by Mara Vigevani
Economic woes in Gaza have left Hamas in one of its weakest positions in history, says Yoram Cohen, a former chief of the Israel Security Agency (Shin Bet).
Speaking to the Hebrew-language 103 FM radio station on Thursday, Cohen said the terror group is losing its assets while Israel is maintaining its deterrent force.
“By every parameter imaginable, Hamas is very weak and is trying to get itself out of that position by capitalizing on the transfer of the U.S. Embassy to Jerusalem. (The group) did gain a public relations win in terms of popular opinion (inside Gaza) but paid a very heavy price.
“Indeed Hamas got the recognition (it wanted) but paid a very heavy price,” said Cohen. “The public paid a heavy price, just before Ramadan, without racking up any real achievements. I think they are going to have to think twice before they are willing to pay a price like this again without seeing real results.”
Cohen said that improving Gaza’s economy would improve Israel’s security. But he said it would be a mistake to allow Gaza residents to work in Israel at the current time. “There is no shortage of products in Gaza but [there is] a lack of cash. Allowing Gazans to work in Israel would improve unemployment, but in the wake of the hostile situation between the sides, I think that it is the wrong move to make right now.
“Maybe it will be possible in a few more months when tempers settle down, and there will be better dialogue.”
Despite Cohen’s analysis and IDF predictions that the confrontations along the Israel-Gaza border would be less violent in coming weeks, Air Force officials said they would bar civilian pesticide spray planes from coming within six kilometers of the border after bullets from Gaza hit Sderot on Wednesday.

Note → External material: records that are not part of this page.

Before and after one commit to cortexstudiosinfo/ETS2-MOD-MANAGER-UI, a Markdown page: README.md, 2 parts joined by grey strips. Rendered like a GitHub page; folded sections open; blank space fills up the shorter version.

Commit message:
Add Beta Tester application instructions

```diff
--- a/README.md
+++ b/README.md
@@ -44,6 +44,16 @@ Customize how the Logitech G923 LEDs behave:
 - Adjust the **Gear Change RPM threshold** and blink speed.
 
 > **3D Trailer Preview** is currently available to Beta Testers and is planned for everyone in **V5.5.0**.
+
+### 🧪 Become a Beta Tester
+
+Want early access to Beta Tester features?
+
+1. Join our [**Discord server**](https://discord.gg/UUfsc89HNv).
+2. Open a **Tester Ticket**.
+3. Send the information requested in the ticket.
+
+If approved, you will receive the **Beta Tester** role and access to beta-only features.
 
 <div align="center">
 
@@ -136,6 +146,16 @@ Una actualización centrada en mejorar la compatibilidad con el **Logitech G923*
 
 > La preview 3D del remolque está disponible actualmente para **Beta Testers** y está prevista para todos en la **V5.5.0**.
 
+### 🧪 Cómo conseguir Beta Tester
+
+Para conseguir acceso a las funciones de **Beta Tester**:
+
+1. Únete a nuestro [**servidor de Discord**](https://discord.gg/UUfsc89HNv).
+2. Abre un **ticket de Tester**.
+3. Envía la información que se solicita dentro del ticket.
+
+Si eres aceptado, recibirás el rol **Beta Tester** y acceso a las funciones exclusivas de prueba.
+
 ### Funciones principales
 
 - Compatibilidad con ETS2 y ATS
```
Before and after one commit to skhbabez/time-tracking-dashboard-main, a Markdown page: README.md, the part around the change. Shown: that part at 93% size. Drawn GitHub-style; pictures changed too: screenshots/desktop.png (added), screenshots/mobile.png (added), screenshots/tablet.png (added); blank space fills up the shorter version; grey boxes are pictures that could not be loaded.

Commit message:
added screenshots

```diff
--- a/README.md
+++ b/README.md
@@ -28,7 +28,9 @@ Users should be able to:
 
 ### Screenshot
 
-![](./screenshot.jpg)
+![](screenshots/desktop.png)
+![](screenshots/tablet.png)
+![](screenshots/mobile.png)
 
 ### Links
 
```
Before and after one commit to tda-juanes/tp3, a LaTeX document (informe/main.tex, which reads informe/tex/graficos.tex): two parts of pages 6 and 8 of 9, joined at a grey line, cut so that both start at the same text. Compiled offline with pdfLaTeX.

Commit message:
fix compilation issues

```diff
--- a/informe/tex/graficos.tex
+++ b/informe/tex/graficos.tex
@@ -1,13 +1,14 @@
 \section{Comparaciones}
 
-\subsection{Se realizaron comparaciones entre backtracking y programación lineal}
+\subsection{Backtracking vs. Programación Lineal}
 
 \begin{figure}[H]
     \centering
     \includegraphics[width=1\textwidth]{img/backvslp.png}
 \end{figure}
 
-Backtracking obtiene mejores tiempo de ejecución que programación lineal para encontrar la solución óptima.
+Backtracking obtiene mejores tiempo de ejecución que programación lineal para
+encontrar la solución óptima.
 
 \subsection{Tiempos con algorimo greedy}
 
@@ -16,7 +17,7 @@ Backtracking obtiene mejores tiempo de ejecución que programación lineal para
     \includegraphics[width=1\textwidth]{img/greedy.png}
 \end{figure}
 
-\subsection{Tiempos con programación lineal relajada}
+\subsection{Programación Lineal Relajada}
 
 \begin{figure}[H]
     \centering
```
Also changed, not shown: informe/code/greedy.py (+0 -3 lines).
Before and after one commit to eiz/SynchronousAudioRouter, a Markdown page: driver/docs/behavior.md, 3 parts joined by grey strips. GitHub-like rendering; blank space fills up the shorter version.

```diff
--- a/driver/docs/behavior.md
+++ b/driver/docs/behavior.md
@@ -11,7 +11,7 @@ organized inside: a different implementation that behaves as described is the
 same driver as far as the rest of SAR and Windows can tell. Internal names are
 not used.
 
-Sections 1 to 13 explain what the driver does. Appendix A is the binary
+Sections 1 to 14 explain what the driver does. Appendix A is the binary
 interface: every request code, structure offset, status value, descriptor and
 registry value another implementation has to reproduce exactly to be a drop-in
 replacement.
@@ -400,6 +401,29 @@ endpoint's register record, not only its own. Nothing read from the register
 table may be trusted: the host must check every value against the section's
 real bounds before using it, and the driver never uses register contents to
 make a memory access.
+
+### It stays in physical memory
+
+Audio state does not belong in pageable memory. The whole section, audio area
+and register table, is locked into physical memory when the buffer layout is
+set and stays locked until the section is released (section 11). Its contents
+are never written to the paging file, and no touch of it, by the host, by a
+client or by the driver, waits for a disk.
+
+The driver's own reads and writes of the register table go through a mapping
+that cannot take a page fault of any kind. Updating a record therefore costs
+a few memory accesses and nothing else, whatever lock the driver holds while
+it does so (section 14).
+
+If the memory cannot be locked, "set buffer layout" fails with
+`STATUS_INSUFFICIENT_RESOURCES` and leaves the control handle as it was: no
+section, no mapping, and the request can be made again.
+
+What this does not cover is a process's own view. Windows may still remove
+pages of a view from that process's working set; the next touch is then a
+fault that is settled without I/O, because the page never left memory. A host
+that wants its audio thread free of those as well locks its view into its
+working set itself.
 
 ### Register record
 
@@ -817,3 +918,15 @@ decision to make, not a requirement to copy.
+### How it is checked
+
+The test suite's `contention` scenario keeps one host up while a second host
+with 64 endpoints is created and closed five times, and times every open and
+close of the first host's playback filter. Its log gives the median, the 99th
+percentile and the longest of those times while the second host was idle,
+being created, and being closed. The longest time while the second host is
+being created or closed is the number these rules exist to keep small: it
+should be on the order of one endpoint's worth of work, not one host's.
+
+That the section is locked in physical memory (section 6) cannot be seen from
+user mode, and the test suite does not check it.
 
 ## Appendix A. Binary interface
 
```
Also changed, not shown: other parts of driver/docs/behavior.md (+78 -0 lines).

“This means all our crops will be lost. Just as we attend to the security of our farmers, we also have to secure the sovereignty of the skies of the State of Israel. We have to cancel this directive immediately,” said MK Haim Jelin (Yesh Atid) and resident of the Gaza Belt region.
According to farmers in the Gaza vicinity, at issue is not only agricultural production, but also residents’ attempt to retain their normal routines despite the border clashes.
“It isn’t only a matter of how much we can pick, but also of our ability to live our normal lives. The IDF tells us to continue with our daily routine, but at the same time tells us we have to stop spraying,” the resident said.